Your assignment: Read the entries that follow and give each one again precisely.

*** Block opens ***

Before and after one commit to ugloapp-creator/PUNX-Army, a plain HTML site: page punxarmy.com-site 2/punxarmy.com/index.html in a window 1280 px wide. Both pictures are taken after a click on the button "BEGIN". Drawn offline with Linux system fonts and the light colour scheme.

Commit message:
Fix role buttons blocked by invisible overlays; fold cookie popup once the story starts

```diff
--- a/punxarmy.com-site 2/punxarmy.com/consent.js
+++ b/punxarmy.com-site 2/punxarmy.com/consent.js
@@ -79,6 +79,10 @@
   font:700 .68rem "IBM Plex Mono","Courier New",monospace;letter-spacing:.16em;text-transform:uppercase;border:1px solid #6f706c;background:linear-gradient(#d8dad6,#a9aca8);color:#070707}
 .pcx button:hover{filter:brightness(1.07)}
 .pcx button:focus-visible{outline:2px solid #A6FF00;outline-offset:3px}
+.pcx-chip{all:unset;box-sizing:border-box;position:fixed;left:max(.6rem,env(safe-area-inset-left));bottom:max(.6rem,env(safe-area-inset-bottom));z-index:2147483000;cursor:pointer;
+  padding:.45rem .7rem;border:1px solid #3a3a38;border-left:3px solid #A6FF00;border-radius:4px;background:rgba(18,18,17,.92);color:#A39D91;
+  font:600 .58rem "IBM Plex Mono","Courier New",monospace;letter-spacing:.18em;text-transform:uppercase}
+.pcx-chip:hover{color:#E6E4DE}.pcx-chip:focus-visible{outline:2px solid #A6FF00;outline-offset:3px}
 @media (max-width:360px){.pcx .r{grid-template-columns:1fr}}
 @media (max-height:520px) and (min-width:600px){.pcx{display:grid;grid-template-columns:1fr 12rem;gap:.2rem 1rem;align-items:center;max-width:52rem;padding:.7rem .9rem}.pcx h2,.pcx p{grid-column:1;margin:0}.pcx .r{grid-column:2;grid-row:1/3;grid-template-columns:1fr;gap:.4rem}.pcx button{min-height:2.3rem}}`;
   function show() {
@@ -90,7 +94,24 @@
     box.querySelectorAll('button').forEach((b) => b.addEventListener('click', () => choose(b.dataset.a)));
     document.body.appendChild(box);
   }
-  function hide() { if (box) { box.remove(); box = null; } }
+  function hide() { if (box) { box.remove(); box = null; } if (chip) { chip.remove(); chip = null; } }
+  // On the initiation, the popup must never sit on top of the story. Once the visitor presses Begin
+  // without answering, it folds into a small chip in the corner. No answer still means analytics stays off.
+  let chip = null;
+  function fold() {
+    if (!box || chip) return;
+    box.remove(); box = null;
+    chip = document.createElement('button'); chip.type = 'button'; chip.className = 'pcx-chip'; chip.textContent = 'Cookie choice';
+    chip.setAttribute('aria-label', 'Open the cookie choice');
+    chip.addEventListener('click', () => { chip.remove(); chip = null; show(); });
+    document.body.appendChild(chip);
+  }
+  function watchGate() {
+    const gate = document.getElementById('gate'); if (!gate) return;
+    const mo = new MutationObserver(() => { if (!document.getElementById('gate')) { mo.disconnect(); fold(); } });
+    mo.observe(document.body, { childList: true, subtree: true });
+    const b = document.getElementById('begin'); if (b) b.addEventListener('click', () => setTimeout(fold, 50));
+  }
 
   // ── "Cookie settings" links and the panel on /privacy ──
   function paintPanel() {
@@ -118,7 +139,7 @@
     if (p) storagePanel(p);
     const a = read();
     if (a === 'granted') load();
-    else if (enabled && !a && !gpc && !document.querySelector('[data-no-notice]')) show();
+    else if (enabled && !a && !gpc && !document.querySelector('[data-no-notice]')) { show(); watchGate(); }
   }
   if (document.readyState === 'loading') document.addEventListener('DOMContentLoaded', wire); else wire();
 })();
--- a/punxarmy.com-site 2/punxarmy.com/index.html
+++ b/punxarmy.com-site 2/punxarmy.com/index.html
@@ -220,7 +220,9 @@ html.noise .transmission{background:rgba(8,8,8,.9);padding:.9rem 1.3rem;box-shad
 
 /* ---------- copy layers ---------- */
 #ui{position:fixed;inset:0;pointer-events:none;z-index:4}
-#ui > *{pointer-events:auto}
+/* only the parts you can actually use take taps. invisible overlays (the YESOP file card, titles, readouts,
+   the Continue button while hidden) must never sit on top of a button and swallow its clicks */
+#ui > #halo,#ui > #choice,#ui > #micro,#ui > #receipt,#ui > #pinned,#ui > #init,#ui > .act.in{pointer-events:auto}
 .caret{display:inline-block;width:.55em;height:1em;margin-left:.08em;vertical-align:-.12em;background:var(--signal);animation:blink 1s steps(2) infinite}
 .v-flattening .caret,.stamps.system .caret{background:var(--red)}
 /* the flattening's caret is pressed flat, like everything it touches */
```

*** Block closes ***

Exercise answer:
Before and after one commit to ugloapp-creator/PUNX-Army, a plain HTML site: page punxarmy.com-site 2/punxarmy.com/index.html in a window 1280 px wide. Both pictures are taken after a click on the button "BEGIN". Drawn offline with Linux system fonts and the light colour scheme.

Commit message:
Fix role buttons blocked by invisible overlays; fold cookie popup once the story starts

```diff
--- a/punxarmy.com-site 2/punxarmy.com/consent.js
+++ b/punxarmy.com-site 2/punxarmy.com/consent.js
@@ -79,6 +79,10 @@
   font:700 .68rem "IBM Plex Mono","Courier New",monospace;letter-spacing:.16em;text-transform:uppercase;border:1px solid #6f706c;background:linear-gradient(#d8dad6,#a9aca8);color:#070707}
 .pcx button:hover{filter:brightness(1.07)}
 .pcx button:focus-visible{outline:2px solid #A6FF00;outline-offset:3px}
+.pcx-chip{all:unset;box-sizing:border-box;position:fixed;left:max(.6rem,env(safe-area-inset-left));bottom:max(.6rem,env(safe-area-inset-bottom));z-index:2147483000;cursor:pointer;
+  padding:.45rem .7rem;border:1px solid #3a3a38;border-left:3px solid #A6FF00;border-radius:4px;background:rgba(18,18,17,.92);color:#A39D91;
+  font:600 .58rem "IBM Plex Mono","Courier New",monospace;letter-spacing:.18em;text-transform:uppercase}
+.pcx-chip:hover{color:#E6E4DE}.pcx-chip:focus-visible{outline:2px solid #A6FF00;outline-offset:3px}
 @media (max-width:360px){.pcx .r{grid-template-columns:1fr}}
 @media (max-height:520px) and (min-width:600px){.pcx{display:grid;grid-template-columns:1fr 12rem;gap:.2rem 1rem;align-items:center;max-width:52rem;padding:.7rem .9rem}.pcx h2,.pcx p{grid-column:1;margin:0}.pcx .r{grid-column:2;grid-row:1/3;grid-template-columns:1fr;gap:.4rem}.pcx button{min-height:2.3rem}}`;
   function show() {
@@ -90,7 +94,24 @@
     box.querySelectorAll('button').forEach((b) => b.addEventListener('click', () => choose(b.dataset.a)));
     document.body.appendChild(box);
   }
-  function hide() { if (box) { box.remove(); box = null; } }
+  function hide() { if (box) { box.remove(); box = null; } if (chip) { chip.remove(); chip = null; } }
+  // On the initiation, the popup must never sit on top of the story. Once the visitor presses Begin
+  // without answering, it folds into a small chip in the corner. No answer still means analytics stays off.
+  let chip = null;
+  function fold() {
+    if (!box || chip) return;
+    box.remove(); box = null;
+    chip = document.createElement('button'); chip.type = 'button'; chip.className = 'pcx-chip'; chip.textContent = 'Cookie choice';
+    chip.setAttribute('aria-label', 'Open the cookie choice');
+    chip.addEventListener('click', () => { chip.remove(); chip = null; show(); });
+    document.body.appendChild(chip);
+  }
+  function watchGate() {
+    const gate = document.getElementById('gate'); if (!gate) return;
+    const mo = new MutationObserver(() => { if (!document.getElementById('gate')) { mo.disconnect(); fold(); } });
+    mo.observe(document.body, { childList: true, subtree: true });
+    const b = document.getElementById('begin'); if (b) b.addEventListener('click', () => setTimeout(fold, 50));
+  }
 
   // ── "Cookie settings" links and the panel on /privacy ──
   function paintPanel() {
@@ -118,7 +139,7 @@
     if (p) storagePanel(p);
     const a = read();
     if (a === 'granted') load();
-    else if (enabled && !a && !gpc && !document.querySelector('[data-no-notice]')) show();
+    else if (enabled && !a && !gpc && !document.querySelector('[data-no-notice]')) { show(); watchGate(); }
   }
   if (document.readyState === 'loading') document.addEventListener('DOMContentLoaded', wire); else wire();
 })();
--- a/punxarmy.com-site 2/punxarmy.com/index.html
+++ b/punxarmy.com-site 2/punxarmy.com/index.html
@@ -220,7 +220,9 @@ html.noise .transmission{background:rgba(8,8,8,.9);padding:.9rem 1.3rem;box-shad
 
 /* ---------- copy layers ---------- */
 #ui{position:fixed;inset:0;pointer-events:none;z-index:4}
-#ui > *{pointer-events:auto}
+/* only the parts you can actually use take taps. invisible overlays (the YESOP file card, titles, readouts,
+   the Continue button while hidden) must never sit on top of a button and swallow its clicks */
+#ui > #halo,#ui > #choice,#ui > #micro,#ui > #receipt,#ui > #pinned,#ui > #init,#ui > .act.in{pointer-events:auto}
 .caret{display:inline-block;width:.55em;height:1em;margin-left:.08em;vertical-align:-.12em;background:var(--signal);animation:blink 1s steps(2) infinite}
 .v-flattening .caret,.stamps.system .caret{background:var(--red)}
 /* the flattening's caret is pressed flat, like everything it touches */
```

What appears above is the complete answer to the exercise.